### YOUR OBJECTIVE:
Take every line from the data that has the word "shorter" in it.

### RECORD SET:
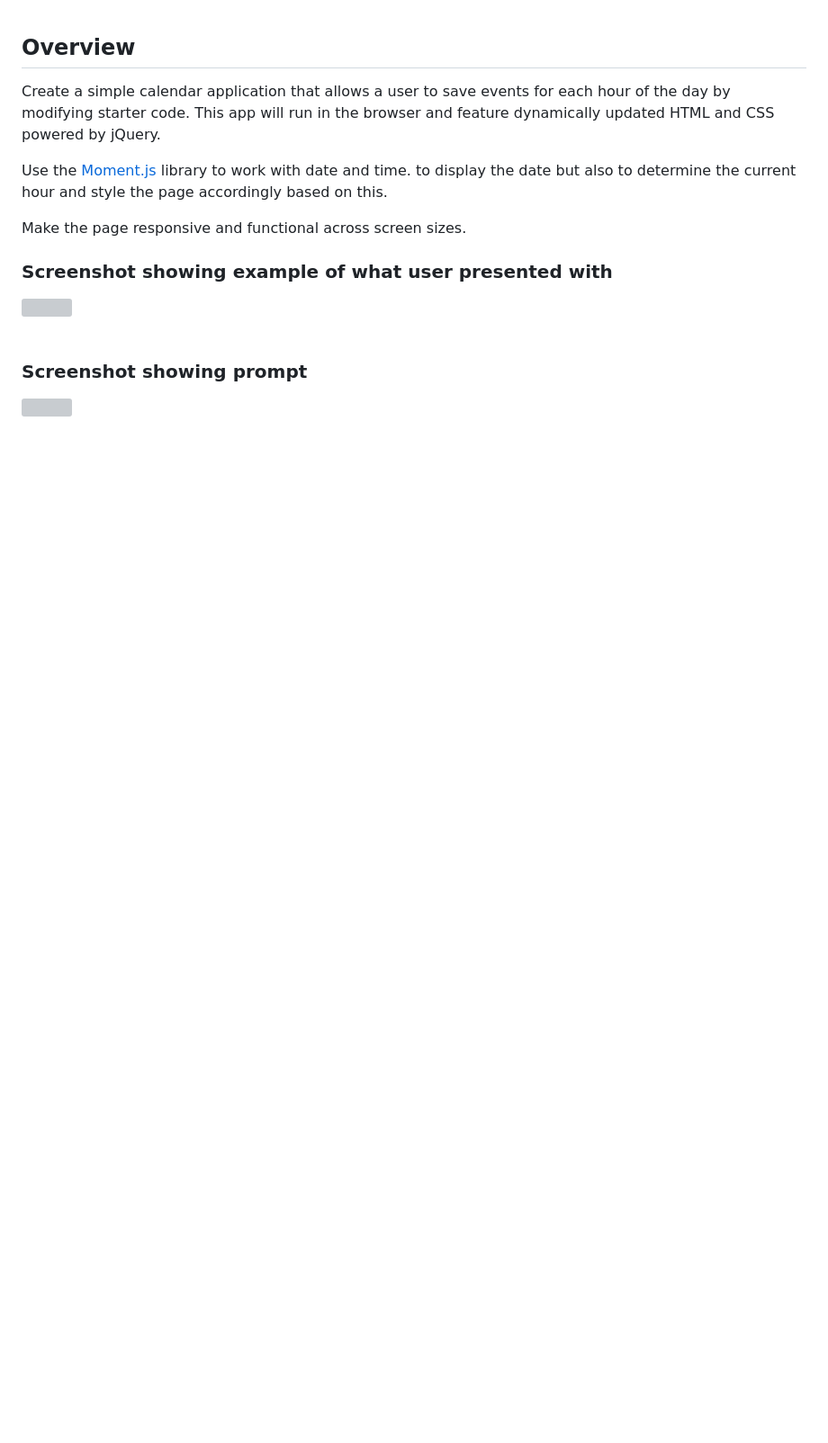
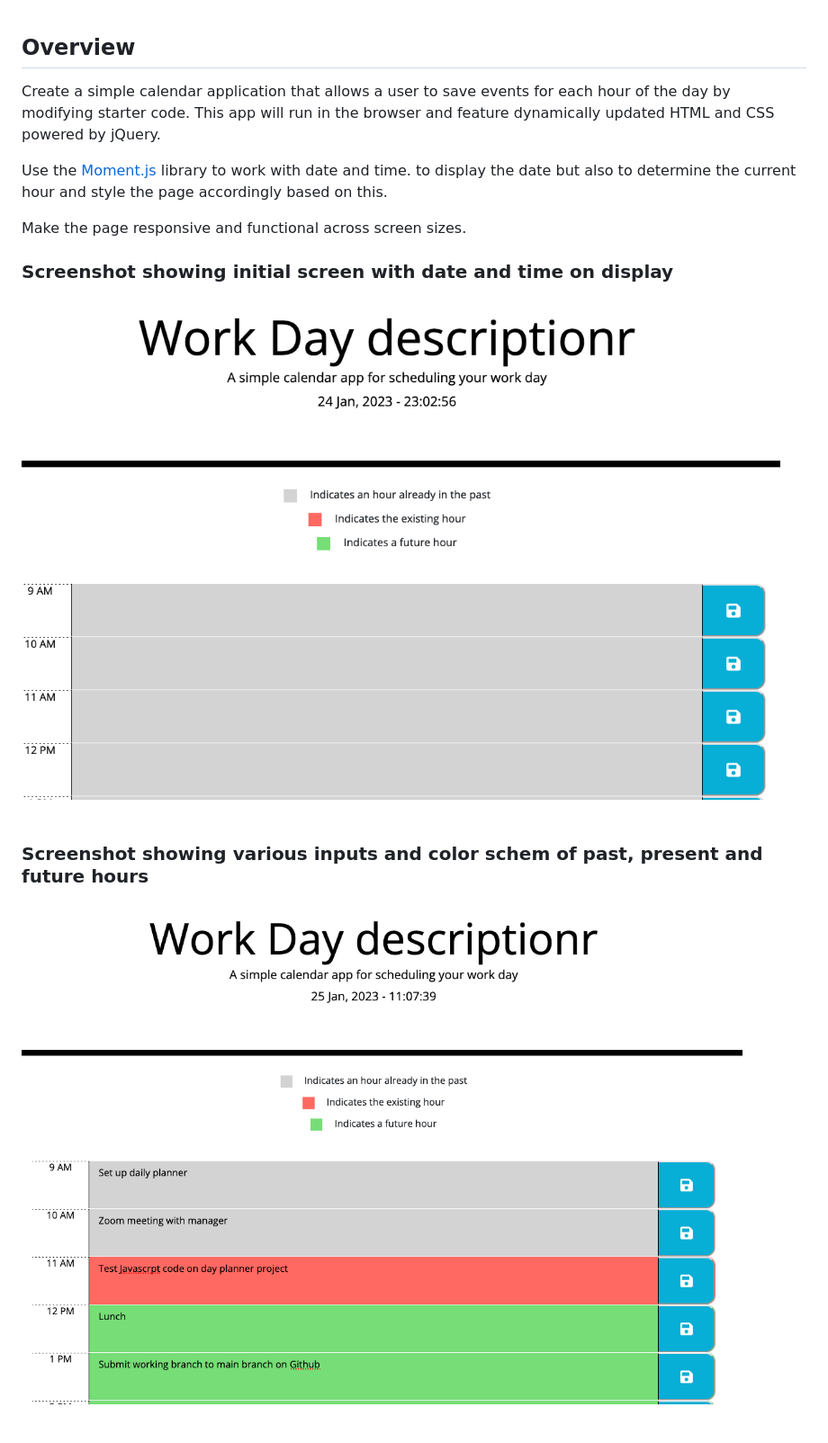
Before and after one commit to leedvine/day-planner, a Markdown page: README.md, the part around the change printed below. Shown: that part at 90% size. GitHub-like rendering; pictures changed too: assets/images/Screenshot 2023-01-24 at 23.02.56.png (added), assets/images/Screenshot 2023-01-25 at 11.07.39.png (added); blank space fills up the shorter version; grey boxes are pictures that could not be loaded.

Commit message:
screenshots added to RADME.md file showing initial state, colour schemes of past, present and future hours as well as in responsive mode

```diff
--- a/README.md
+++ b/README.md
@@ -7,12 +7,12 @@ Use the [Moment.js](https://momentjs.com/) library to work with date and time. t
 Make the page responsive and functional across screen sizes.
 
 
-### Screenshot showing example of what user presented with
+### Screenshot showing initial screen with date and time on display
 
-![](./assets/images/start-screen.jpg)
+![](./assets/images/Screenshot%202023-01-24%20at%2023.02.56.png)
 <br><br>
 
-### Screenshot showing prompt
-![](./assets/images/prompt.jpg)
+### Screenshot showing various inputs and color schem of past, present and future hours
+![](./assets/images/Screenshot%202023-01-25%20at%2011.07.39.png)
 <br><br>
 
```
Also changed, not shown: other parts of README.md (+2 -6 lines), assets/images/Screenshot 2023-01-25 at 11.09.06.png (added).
* * *
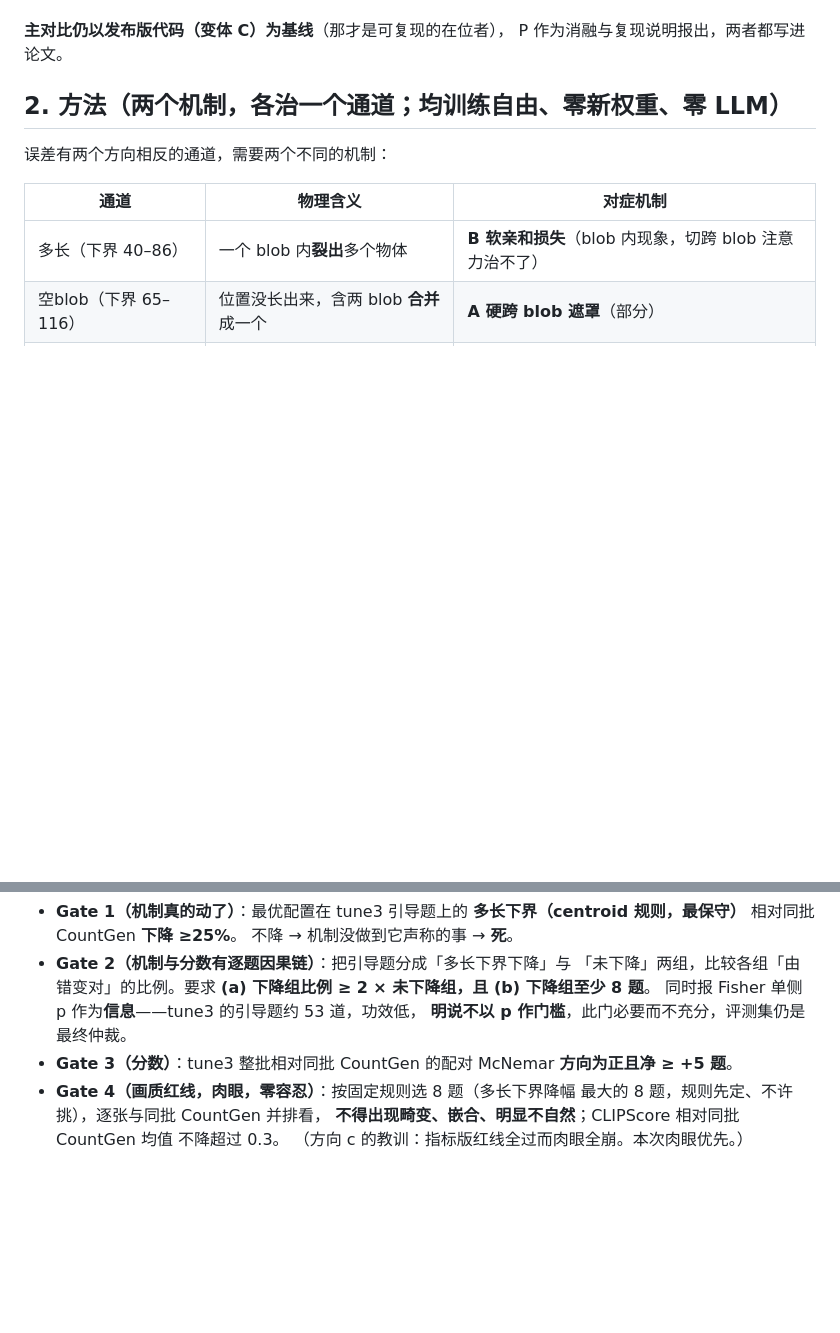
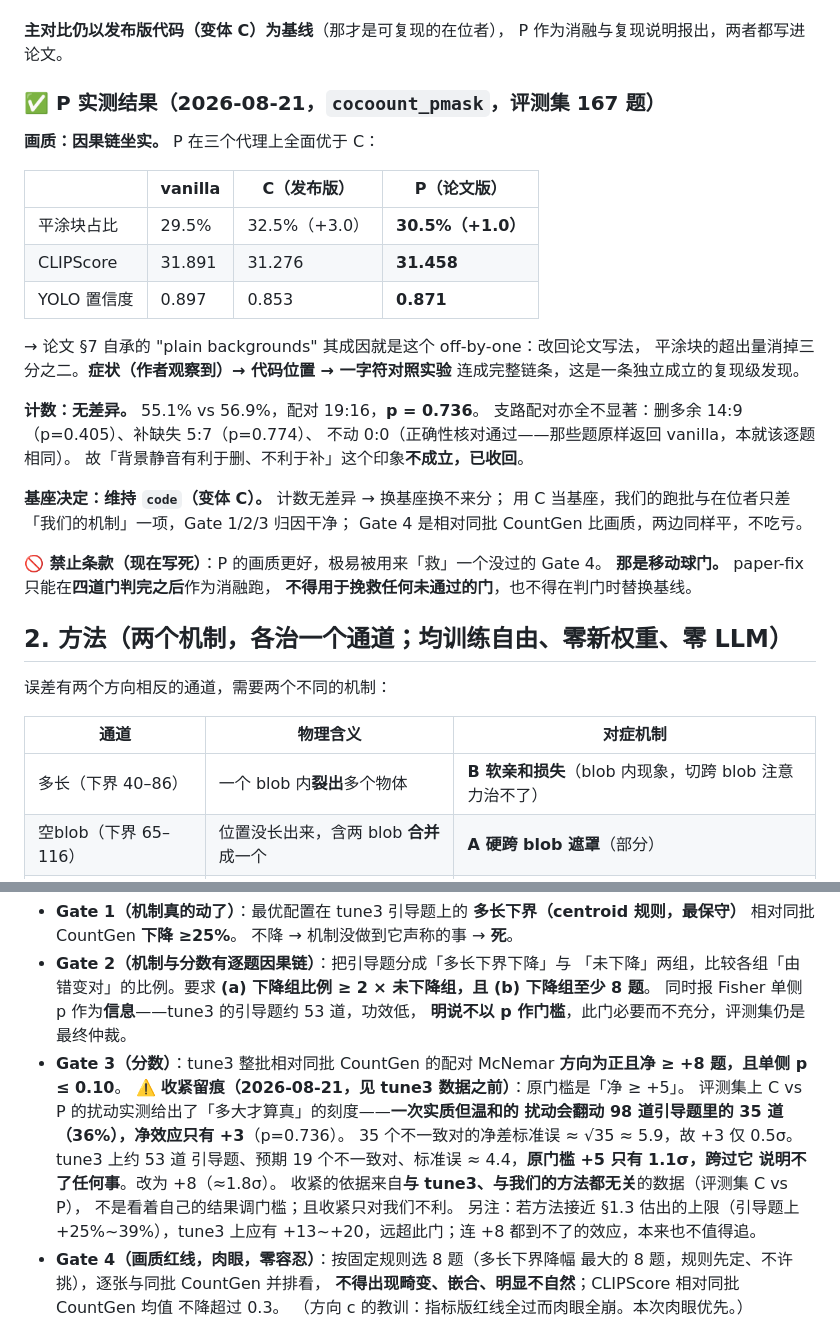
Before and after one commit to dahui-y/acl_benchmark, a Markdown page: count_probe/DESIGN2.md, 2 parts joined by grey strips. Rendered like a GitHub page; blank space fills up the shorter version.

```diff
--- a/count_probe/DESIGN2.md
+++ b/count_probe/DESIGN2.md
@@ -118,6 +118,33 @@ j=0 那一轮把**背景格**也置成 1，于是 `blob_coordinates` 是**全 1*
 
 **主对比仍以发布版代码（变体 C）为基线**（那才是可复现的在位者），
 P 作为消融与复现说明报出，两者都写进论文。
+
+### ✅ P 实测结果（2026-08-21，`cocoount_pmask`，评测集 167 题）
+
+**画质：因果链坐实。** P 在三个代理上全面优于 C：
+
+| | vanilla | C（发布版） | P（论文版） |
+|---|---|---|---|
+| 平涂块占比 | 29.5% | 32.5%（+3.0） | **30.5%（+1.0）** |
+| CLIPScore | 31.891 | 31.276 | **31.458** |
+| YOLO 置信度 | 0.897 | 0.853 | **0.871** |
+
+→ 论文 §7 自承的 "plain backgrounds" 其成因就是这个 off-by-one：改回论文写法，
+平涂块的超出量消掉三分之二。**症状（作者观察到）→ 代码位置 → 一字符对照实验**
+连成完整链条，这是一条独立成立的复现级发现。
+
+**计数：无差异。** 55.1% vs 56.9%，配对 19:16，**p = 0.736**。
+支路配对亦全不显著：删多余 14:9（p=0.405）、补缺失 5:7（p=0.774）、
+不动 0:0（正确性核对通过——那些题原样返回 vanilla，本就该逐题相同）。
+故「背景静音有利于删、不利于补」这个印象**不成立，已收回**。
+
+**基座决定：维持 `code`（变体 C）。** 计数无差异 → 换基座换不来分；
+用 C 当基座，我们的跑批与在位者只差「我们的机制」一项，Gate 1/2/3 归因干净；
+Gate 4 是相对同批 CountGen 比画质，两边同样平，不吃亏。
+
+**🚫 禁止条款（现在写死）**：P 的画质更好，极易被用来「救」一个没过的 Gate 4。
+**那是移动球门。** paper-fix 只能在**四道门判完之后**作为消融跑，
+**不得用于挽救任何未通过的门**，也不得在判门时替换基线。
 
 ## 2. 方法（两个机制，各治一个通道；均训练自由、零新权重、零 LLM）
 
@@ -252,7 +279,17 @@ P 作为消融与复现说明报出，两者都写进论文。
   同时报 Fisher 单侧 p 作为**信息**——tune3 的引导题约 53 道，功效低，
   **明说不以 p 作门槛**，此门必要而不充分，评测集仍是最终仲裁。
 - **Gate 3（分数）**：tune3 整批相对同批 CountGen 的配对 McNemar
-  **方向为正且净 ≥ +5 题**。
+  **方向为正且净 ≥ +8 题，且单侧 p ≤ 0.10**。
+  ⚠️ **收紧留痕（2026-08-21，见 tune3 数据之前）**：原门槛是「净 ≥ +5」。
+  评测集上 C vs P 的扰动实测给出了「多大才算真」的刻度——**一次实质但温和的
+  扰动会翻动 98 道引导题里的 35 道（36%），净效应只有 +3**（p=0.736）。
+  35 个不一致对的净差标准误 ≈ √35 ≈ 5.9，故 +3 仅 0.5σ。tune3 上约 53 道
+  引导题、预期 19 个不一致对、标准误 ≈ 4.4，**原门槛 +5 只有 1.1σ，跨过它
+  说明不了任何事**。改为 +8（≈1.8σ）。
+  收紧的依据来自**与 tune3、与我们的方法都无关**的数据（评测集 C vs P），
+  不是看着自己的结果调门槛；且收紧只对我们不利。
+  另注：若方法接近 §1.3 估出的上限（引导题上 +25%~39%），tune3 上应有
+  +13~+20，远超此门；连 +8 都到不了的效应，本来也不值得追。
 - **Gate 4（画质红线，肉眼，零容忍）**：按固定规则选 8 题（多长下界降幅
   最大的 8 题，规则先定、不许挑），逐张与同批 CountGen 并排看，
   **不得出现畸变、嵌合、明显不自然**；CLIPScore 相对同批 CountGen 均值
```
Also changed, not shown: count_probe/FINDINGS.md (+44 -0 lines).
...
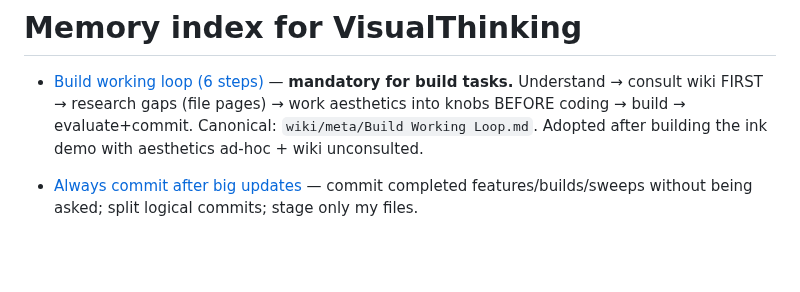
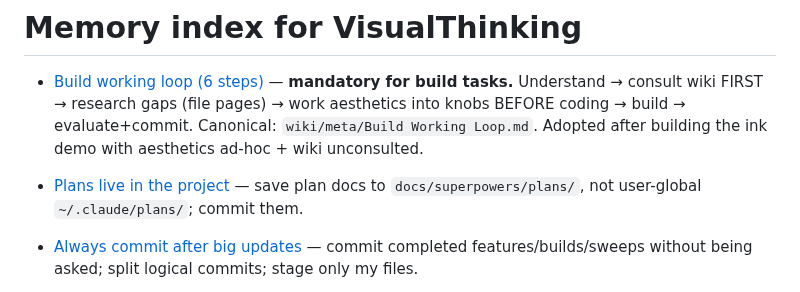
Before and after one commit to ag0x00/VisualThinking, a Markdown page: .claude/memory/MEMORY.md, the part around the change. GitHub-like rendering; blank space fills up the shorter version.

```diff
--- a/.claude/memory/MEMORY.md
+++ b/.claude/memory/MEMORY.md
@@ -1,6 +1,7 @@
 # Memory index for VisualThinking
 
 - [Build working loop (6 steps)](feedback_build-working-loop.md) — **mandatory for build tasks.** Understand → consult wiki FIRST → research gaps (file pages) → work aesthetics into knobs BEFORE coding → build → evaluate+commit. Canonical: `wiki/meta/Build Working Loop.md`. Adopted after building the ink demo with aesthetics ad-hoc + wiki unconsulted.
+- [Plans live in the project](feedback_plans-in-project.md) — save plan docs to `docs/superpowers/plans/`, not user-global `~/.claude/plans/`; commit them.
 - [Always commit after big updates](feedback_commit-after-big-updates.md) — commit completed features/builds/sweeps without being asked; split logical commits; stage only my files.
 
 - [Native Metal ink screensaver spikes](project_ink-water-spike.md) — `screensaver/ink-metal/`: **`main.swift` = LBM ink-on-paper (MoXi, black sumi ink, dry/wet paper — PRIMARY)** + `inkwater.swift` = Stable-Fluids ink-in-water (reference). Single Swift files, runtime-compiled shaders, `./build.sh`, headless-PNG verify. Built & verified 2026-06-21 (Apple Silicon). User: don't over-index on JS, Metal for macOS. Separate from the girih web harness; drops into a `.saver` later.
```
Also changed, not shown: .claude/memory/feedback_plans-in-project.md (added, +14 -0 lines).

### RESULT:
Before and after one commit to leedvine/day-planner, a Markdown page: README.md, the part around the change printed below. Shown: that part at 90% size. GitHub-like rendering; pictures changed too: assets/images/Screenshot 2023-01-24 at 23.02.56.png (added), assets/images/Screenshot 2023-01-25 at 11.07.39.png (added); blank space fills up the shorter version; grey boxes are pictures that could not be loaded.
Before and after one commit to dahui-y/acl_benchmark, a Markdown page: count_probe/DESIGN2.md, 2 parts joined by grey strips. Rendered like a GitHub page; blank space fills up the shorter version.
Before and after one commit to ag0x00/VisualThinking, a Markdown page: .claude/memory/MEMORY.md, the part around the change. GitHub-like rendering; blank space fills up the shorter version.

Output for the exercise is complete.